**How to complete this task**: In the entries that follow, how many lines include "siteContent"? Give the number and nothing else.

**** Materials provided

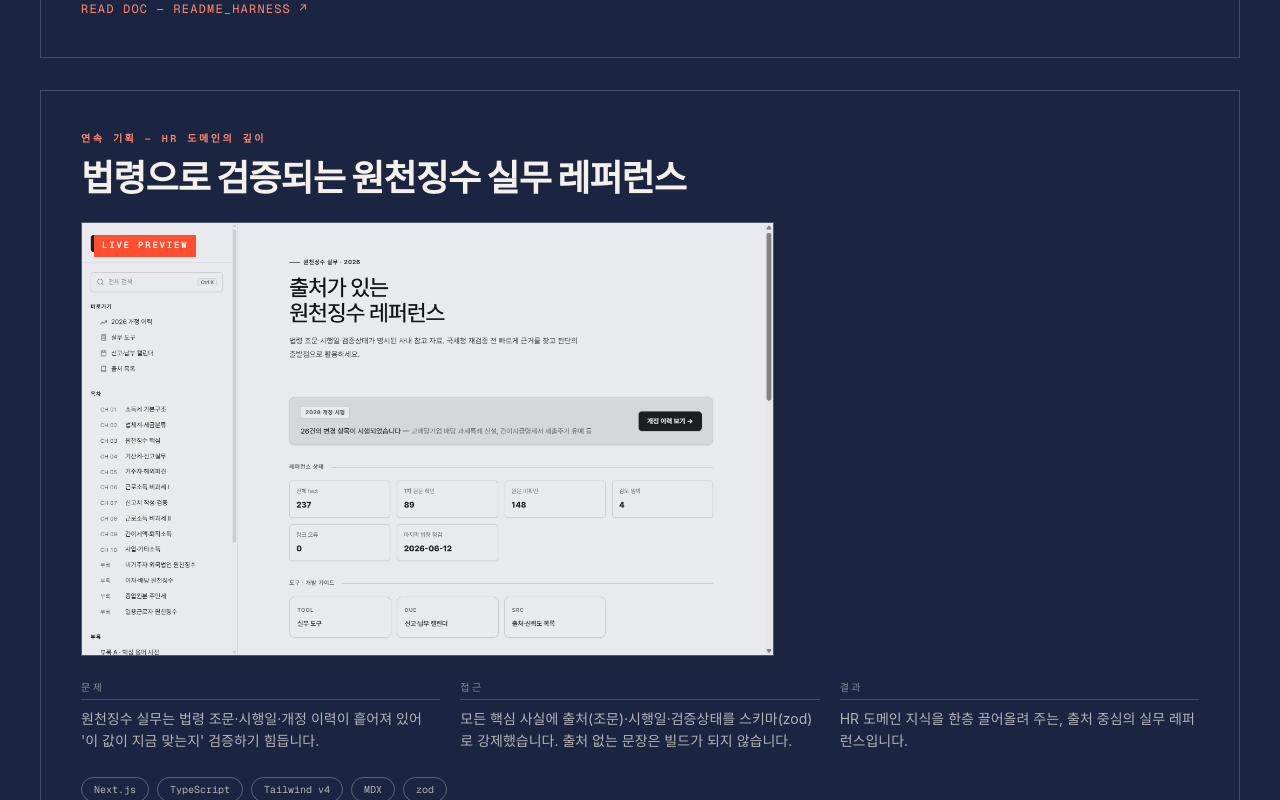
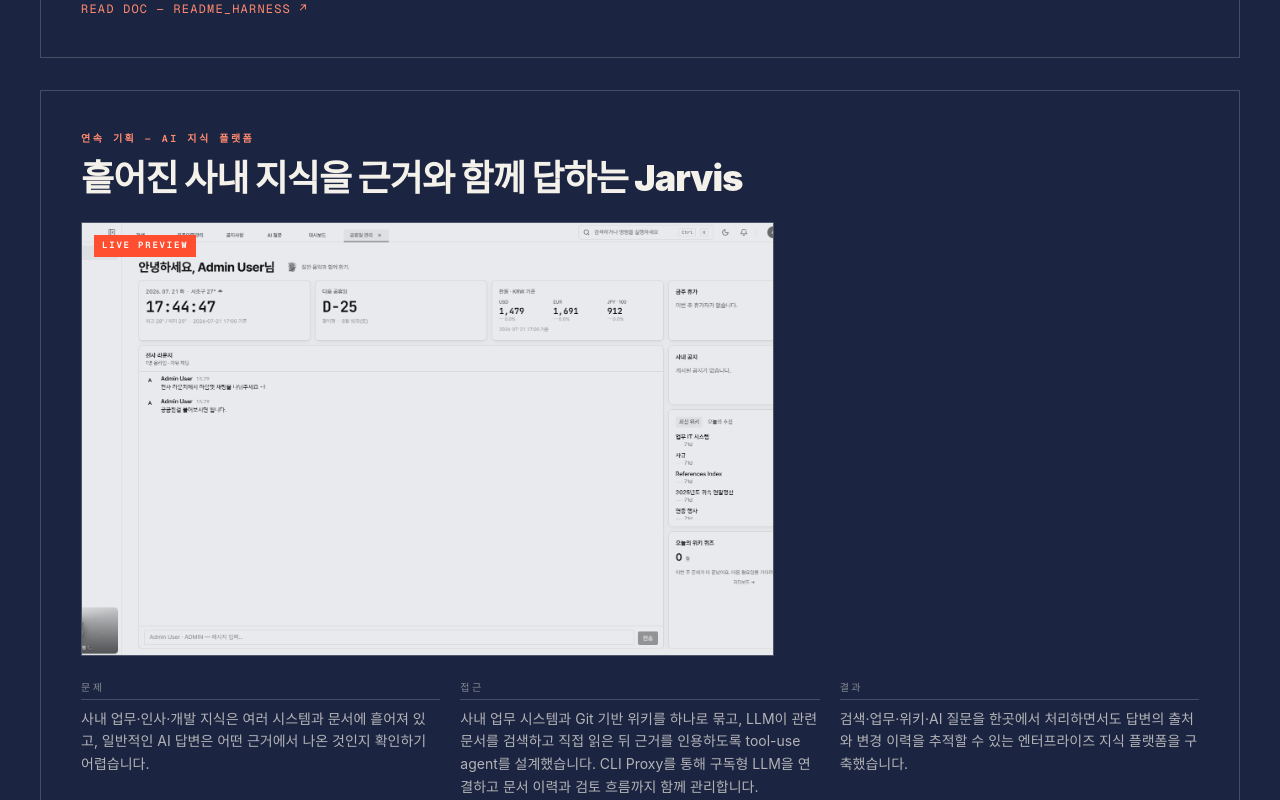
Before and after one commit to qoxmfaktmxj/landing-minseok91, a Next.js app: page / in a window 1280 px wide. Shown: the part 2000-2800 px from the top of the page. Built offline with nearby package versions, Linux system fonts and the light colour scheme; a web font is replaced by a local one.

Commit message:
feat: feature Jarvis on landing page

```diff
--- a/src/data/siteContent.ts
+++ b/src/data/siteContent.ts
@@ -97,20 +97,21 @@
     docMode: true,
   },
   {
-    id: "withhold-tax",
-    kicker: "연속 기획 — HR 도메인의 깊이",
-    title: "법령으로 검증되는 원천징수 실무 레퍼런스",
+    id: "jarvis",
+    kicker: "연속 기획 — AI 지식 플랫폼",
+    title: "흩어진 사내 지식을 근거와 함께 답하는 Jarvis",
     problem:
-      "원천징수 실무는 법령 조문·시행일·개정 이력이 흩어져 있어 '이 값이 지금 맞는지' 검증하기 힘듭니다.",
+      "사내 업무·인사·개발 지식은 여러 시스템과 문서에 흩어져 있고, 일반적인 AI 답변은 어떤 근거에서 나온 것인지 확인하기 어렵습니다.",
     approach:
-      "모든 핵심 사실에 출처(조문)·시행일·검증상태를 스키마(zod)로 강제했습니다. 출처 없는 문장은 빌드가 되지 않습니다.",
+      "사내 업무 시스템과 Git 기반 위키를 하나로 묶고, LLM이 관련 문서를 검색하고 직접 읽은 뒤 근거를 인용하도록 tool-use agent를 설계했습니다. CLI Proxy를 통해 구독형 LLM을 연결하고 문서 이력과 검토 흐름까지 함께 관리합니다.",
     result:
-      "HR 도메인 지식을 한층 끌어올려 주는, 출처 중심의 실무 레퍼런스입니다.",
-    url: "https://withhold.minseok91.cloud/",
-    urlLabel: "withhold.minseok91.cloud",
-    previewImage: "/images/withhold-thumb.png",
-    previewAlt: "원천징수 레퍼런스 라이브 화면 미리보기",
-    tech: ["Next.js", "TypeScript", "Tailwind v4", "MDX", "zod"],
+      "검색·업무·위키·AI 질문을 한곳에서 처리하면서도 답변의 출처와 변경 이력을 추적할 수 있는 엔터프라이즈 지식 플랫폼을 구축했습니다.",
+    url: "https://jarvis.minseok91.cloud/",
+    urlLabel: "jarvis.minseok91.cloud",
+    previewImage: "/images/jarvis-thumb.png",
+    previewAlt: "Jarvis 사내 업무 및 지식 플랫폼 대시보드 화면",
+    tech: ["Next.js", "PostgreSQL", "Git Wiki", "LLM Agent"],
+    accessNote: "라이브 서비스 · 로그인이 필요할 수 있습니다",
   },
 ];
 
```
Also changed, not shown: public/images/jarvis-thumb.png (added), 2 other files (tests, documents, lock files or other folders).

********
**** Materials provided

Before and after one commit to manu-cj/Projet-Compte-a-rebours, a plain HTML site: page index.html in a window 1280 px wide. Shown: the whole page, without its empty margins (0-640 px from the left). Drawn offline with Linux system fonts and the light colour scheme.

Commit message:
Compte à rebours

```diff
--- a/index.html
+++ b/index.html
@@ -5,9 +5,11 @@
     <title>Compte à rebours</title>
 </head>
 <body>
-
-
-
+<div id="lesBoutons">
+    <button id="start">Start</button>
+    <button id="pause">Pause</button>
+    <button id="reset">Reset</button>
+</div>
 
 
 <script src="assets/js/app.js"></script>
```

********

**Result below**: 2